Street Fight caught up with Ruffini over email recently to ask about the future of local election advertising, the massive waste that campaigns spend on TV ads, and why Obama keeps on winning.
What are some local advertising trends you’re seeing during this election cycle that you haven’t seen before?
Campaigns are using mobile targeting to target people within a geographic radius with great precision to deliver messages. This is especially big if a campaign has an event, or is trying to reach college students.
Who are the players pushing innovation in the local election advertising space? The local politicians? National politicians? PACs? Democrats? Republicans? The youth?

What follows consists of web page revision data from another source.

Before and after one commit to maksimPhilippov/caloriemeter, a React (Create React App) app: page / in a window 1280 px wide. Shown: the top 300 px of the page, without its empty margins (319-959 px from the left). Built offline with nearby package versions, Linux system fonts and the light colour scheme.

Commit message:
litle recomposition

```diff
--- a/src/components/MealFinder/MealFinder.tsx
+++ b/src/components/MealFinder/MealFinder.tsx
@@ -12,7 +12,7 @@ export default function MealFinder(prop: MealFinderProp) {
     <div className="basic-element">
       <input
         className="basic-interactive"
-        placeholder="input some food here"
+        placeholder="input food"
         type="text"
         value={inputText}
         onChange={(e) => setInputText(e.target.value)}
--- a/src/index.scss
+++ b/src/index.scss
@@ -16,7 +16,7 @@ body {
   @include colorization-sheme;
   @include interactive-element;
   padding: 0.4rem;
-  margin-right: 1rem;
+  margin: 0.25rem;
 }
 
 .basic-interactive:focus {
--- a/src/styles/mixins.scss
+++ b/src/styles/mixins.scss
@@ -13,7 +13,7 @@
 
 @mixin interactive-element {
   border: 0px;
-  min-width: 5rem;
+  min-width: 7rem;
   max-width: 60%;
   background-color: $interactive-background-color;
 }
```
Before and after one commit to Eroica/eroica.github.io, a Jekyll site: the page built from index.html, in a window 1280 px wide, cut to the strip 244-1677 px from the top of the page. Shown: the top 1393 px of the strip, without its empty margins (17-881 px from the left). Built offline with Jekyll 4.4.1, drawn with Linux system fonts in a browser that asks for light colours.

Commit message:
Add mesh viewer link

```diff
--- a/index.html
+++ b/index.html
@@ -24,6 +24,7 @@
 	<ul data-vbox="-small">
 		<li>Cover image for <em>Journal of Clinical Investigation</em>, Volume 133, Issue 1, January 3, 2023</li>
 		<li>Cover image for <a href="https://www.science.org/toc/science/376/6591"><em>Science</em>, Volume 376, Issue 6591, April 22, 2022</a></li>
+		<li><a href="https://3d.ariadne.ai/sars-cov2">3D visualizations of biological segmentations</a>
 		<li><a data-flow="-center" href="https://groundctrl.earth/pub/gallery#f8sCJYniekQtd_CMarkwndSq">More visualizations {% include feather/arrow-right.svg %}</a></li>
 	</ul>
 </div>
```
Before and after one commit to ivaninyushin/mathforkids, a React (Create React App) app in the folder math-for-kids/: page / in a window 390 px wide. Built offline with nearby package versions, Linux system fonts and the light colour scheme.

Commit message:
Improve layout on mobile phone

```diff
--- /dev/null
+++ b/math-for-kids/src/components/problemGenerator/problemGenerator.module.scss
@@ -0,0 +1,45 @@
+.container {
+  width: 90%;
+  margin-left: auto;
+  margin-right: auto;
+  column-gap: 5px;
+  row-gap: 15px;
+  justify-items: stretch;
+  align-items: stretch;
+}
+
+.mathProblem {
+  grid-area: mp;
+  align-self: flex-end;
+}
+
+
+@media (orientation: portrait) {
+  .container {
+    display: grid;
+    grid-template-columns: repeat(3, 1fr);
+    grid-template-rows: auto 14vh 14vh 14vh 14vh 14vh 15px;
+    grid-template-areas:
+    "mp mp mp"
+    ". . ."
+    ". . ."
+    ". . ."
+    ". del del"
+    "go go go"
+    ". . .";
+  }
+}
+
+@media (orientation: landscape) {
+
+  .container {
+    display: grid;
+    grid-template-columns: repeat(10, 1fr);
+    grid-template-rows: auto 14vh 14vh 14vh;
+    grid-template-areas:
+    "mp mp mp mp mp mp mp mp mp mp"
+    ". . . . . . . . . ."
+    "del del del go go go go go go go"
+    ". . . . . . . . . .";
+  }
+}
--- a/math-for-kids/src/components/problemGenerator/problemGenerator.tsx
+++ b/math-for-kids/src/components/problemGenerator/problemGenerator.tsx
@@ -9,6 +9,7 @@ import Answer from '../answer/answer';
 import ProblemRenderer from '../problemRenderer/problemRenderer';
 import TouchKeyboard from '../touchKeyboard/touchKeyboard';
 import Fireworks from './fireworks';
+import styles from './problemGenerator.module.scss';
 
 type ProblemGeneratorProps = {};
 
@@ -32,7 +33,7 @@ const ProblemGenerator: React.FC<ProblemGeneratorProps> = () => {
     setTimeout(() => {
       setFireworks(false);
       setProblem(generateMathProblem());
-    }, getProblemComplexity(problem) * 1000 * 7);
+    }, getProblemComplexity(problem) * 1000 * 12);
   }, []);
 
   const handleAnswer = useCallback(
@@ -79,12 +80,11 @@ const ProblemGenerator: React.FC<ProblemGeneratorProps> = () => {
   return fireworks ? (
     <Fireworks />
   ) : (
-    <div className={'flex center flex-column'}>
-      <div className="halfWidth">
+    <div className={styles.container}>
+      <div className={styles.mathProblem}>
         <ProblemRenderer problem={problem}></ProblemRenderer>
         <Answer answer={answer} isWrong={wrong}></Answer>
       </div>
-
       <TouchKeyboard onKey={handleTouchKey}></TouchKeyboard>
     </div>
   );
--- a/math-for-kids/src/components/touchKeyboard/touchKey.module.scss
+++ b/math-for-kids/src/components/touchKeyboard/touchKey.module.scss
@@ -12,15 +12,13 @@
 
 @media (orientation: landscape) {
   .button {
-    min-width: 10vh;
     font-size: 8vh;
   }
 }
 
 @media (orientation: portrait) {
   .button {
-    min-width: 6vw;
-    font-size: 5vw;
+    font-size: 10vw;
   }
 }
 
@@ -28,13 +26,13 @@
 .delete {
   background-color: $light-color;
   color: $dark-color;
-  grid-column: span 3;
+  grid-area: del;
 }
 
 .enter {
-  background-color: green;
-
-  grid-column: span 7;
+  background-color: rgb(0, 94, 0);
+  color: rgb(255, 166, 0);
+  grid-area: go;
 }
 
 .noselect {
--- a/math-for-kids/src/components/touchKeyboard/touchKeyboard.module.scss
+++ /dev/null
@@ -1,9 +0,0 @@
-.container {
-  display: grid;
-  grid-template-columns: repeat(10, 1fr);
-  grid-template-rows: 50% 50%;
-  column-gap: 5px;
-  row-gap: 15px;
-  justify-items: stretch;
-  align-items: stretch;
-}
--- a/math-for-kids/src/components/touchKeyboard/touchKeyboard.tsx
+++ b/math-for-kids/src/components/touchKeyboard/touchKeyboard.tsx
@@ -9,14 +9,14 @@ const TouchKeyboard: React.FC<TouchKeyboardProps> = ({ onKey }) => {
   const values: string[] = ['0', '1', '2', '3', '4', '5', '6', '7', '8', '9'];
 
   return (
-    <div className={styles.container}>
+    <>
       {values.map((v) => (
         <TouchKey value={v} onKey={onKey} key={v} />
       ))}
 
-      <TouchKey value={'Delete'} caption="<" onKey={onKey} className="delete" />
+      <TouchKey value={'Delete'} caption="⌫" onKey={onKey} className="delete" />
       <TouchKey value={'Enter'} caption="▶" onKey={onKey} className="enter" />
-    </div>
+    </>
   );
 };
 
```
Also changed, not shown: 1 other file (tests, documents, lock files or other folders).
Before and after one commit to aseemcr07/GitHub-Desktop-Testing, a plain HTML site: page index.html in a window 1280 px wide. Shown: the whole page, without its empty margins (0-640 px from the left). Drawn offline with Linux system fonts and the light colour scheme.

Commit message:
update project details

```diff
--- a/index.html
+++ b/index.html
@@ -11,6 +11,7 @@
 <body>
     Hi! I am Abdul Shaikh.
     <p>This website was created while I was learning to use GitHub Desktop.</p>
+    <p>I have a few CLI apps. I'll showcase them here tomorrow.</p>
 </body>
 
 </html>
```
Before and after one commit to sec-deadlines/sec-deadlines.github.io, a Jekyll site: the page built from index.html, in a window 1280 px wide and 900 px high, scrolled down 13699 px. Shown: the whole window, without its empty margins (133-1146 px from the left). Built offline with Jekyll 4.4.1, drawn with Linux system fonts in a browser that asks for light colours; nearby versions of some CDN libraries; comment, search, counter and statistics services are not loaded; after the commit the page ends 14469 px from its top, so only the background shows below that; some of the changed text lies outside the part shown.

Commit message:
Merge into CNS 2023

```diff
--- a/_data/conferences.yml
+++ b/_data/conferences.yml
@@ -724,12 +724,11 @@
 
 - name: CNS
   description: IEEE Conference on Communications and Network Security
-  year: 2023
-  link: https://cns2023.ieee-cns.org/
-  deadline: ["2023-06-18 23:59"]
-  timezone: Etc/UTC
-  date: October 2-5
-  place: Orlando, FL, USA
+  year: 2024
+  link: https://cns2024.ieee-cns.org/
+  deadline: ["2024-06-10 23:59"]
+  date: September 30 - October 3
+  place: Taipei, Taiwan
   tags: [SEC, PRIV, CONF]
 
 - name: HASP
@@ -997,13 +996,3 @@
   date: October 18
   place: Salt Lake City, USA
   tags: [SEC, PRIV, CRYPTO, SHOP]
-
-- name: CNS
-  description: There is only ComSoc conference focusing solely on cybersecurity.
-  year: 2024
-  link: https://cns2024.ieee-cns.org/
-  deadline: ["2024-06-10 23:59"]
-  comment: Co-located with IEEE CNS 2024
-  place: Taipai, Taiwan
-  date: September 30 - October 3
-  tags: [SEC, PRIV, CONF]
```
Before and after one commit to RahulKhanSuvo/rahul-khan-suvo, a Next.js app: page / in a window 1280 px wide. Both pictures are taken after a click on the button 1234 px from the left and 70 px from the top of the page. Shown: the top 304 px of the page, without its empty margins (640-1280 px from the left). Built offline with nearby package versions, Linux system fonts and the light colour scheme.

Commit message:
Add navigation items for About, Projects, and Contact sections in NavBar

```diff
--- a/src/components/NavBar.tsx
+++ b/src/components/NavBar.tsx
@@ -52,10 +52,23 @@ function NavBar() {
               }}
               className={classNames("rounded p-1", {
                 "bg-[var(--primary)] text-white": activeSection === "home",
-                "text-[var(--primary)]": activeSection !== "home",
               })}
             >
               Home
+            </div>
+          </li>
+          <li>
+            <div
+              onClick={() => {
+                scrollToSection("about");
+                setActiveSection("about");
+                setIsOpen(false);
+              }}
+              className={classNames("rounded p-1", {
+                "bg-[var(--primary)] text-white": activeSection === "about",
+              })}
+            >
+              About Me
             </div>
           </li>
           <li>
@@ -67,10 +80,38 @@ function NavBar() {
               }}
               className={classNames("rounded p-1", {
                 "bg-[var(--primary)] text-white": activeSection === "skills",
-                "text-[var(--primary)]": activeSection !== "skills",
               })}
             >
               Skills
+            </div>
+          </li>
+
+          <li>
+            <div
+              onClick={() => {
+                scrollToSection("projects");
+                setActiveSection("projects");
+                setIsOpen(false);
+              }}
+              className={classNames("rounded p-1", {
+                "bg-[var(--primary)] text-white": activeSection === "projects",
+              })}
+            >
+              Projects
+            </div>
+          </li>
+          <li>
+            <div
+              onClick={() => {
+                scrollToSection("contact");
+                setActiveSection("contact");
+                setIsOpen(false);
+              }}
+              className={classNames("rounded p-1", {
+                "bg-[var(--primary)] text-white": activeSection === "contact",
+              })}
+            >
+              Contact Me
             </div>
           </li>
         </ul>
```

The way most local politicians advertise is massively inefficient because TV and radio advertising usually bleeds out beyond the borders of their district. A Congressional race in suburban district we worked on saw 93% of TV ad dollars wasted on voters who lived in other districts. Though presidential candidates tend to run the most sophisticated digital ad strategies, it’s really the candidates running for Congress or even the state legislature who need this targeting the most. Don’t be surprised to see downballot candidates experimenting with hyperlocal more and more, as an end run against the high cost and inefficiency of broadcast TV.
The Obama campaign has consistently run laps around all the Republican campaigns digitally. Their targeting of early Republican primary states was very smart. For the campaign to date, they’ve spent twice as much on digital advertising as have all the Republicans combined.
Earlier this year, I interviewed CampaignGrid CEO Jeff Dittus, who said that the tipping point in hyperlocal campaign advertising will be when it’s possible to target ads through televisions. Do you agree? Why hasn’t that happened yet?
Individualized targeting through the set-top box is in a race with the rise of digital entertainment — including Netflix, Hulu, and YouTube — to see who can deliver on the promise of personalized advertising first.
We’ve been talking about individually targeted TV ads for years, and they haven’t taken off because of the slow pace of innovation in the cable industry compared to the Internet, and privacy concerns. We’re finally seeing some experiments with it in New York, but will it be too little too late?
As TV-based entertainment goes digital, we’ll see individuals targeted through their user profiles on popular online services. The most successful examples won’t look like advertising, but “promoted content” or offers that are embedded in the content stream.
Interest-based targeting also has its limits. The big brand advertisers who drive TV only want so much targeting. The biggest thing in their minds is reach and scaling fast. We may see a sorting out of the industry where the big brands stay on TV (or video) and value advertisers, including politicians, who want targeted audiences go online.
What are some campaigns (that you haven’t worked on) that have impressed you in terms of their local focus? Any that you have worked on?
I may be a Republican, but have to say that the Obama campaign has consistently run laps around all the Republican campaigns digitally. Their targeting of early Republican primary states was very smart. For the campaign to date, they’ve spent twice as much on digital advertising as have all the Republicans combined, and the Republicans are the ones actively campaigning for votes right now.
Beyond campaigns, we see tremendous potential for hyperlocal ads in the advocacy realm in Washington, DC. We worked on the campaign against SOPA and PIPA, and targeted Capitol Hill staff with mobile hyperlocal advertising. As this mobile advertising becomes more precise, it will be possible to target House and Senate staff separately, or even different Congressional office buildings, Federal agencies, the White House, and K Street.
What leap are we going to see in local political advertising during the next few campaign cycles?
Politics is always frustratingly slow to evolve, but we can expect to see a continued trend toward mobile, as well as a push to pinpoint PCs with GPS-like accuracy. This will start to make block-by-block, precinct-by-precinct ad targeting a reality.
It will also be interesting to see ambient location apps like Highlight evolving to serve advertisers, and being able to target nearby users based on their interests and Facebook likes. Just as merchants can use it to pull in customers, you may be able to use a location-based advertising service to pull nearby supporters to a campaign headquarters or voter registration table.
Noah Davis is senior editor at Street Fight. He previously covered media at mediabistro.com and Business Insider as well as during multiple stints of full-time freelancing. He has written for The Wall Street Journal, NYMag.com, Wired.com, SportsIllustrated.com, and many other publications.